The overall theme of the album is absence. In fact, Roger Waters said that the title could have just as easily been "Wish We Were Here," when enthusiasm for the project waned in the beginning, as members of the group were filled with self-doubt about trying to follow up a wildly successful album — about being a rock band at all. Design team Hipgnosis took the theme and visualized it as four photos for the album jacket and sleeve, also playing on the four basic elements: earth, fire, air and water. To further the concept, the LP was sold wrapped in an opaque plastic, in some way making the album itself absent, if only from the eyes of the buying public. The now-familiar logo of the mechanical shaking hands was stuck to the outside, a symbol of a gesture that should be filled with warmth and meaning, but more often is reduced to a cold, empty ritual. The logo also evokes a song on the album: "Welcome to the Machine."

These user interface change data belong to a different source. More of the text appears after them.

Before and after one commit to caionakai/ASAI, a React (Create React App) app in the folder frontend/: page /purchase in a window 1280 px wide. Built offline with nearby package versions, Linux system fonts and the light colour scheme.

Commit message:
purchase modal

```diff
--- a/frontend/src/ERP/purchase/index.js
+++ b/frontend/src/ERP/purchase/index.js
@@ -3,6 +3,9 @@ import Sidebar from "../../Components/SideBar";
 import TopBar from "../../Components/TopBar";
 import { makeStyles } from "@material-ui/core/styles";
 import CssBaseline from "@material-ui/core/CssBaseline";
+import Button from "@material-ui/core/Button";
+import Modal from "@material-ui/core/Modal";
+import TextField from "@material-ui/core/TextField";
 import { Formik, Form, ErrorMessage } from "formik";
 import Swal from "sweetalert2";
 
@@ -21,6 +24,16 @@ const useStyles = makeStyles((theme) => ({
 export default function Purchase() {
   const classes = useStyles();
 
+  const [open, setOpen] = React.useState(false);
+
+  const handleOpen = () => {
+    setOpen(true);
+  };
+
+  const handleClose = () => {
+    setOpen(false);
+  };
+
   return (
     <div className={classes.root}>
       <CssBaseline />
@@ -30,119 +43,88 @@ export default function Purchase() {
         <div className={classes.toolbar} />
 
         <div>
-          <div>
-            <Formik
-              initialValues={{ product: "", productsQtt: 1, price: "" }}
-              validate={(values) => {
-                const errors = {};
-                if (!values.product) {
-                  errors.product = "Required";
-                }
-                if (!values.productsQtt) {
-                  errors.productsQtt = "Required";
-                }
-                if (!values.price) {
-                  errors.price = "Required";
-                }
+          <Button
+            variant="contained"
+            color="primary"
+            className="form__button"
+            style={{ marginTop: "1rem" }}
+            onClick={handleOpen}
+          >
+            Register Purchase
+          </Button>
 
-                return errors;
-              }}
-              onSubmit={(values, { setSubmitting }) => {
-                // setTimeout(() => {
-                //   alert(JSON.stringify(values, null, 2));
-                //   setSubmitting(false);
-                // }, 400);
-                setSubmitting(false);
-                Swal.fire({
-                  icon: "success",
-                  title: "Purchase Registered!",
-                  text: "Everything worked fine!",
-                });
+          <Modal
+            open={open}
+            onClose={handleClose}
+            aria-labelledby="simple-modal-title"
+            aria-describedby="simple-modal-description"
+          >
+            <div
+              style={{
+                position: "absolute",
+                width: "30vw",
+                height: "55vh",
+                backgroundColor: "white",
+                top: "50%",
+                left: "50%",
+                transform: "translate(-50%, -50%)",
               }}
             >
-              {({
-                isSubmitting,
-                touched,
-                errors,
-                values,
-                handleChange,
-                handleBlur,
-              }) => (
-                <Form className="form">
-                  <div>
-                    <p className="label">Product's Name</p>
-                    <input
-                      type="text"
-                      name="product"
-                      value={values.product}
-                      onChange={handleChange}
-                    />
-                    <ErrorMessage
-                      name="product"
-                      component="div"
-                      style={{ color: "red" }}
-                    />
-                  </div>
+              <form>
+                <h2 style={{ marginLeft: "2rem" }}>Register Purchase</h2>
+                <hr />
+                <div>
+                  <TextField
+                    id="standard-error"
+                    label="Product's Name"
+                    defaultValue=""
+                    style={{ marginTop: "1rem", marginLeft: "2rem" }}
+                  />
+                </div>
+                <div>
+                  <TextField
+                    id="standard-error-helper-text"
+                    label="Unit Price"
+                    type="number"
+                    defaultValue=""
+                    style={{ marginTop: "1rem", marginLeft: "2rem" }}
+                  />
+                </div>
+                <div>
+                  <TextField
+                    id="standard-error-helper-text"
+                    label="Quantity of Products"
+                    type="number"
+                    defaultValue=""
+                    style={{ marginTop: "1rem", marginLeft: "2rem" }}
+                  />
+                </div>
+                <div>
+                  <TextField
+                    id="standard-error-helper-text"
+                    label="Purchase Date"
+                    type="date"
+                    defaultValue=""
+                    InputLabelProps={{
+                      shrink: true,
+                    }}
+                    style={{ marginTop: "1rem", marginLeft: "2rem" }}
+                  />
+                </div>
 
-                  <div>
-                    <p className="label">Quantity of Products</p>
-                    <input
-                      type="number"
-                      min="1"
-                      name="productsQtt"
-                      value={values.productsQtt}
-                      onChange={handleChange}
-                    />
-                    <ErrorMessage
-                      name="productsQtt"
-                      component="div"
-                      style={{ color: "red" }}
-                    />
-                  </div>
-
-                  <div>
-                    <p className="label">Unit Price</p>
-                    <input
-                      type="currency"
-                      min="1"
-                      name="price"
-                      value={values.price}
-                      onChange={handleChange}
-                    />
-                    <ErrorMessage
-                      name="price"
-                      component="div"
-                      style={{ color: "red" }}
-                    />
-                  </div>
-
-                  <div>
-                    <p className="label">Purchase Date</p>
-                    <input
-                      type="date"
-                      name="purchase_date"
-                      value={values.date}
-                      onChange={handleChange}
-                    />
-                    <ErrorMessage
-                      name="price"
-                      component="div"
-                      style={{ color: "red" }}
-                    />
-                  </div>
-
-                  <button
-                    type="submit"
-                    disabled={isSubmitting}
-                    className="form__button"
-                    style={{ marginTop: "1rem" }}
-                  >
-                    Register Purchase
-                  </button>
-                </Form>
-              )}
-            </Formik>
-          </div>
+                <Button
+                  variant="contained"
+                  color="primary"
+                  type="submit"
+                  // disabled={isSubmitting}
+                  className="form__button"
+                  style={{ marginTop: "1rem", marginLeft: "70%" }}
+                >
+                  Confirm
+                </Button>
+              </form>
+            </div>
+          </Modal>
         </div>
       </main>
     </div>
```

Wish You Were Here has been remastered and re-released on several formats. In the UK and US the album was re-issued in quadraphonic using the SQ format in 1976,[nb 5] and in 1980 a special Hi-Fi Today audiophile print was released in the UK.[nb 6] In the US it was released on CD in 1983, and in the UK 1985,[nb 7] and again as a remastered CD with new artwork in 1994.[nb 8] In the US, Columbia's CBS Mastersound label released a half-speed mastered audiophile LP in 1981,[nb 9] and in 1994 Sony Mastersound released a 24-carat gold-plated CD, remastered using Super Bit Mapping, with the original artwork from the LP in both longbox and jewel case forms, the latter with a cardboard slipcover.[nb 10] The album was included as part of the box set Shine On, and five years later Columbia Records released an updated remastered CD, 17 seconds longer than the EMI remasters from 1994, giving a running time of 44:28. Its label was a recreation of the original machine handshake logo, with a black and blue background.[nb 11] The album was subsequently re-released in 2000 for its 25th anniversary, on the Capitol Records label in the US.[nb 12] The album was re-released and remixed in 2011 in multiple editions as part of the Why Pink Floyd...? re-release campaign. The Immersion Box Set includes the new stereo digital remaster (2011) by James Guthrie on CD, a previously unreleased 5.1 Surround Mix (2009) by James Guthrie on DVD and Blu-ray, a Quad Mix (previously released only on vinyl LP and 8-track tape) on DVD, as well as the original stereo mix (1975) on DVD and Blu-ray.[nb 13] This campaign also featured the 2011 stereo remaster on 180g heavyweight vinyl [nb 14] as well as the 2011 stereo remaster and the 5.1 surround sound mix (2009) as a Hybrid SACD.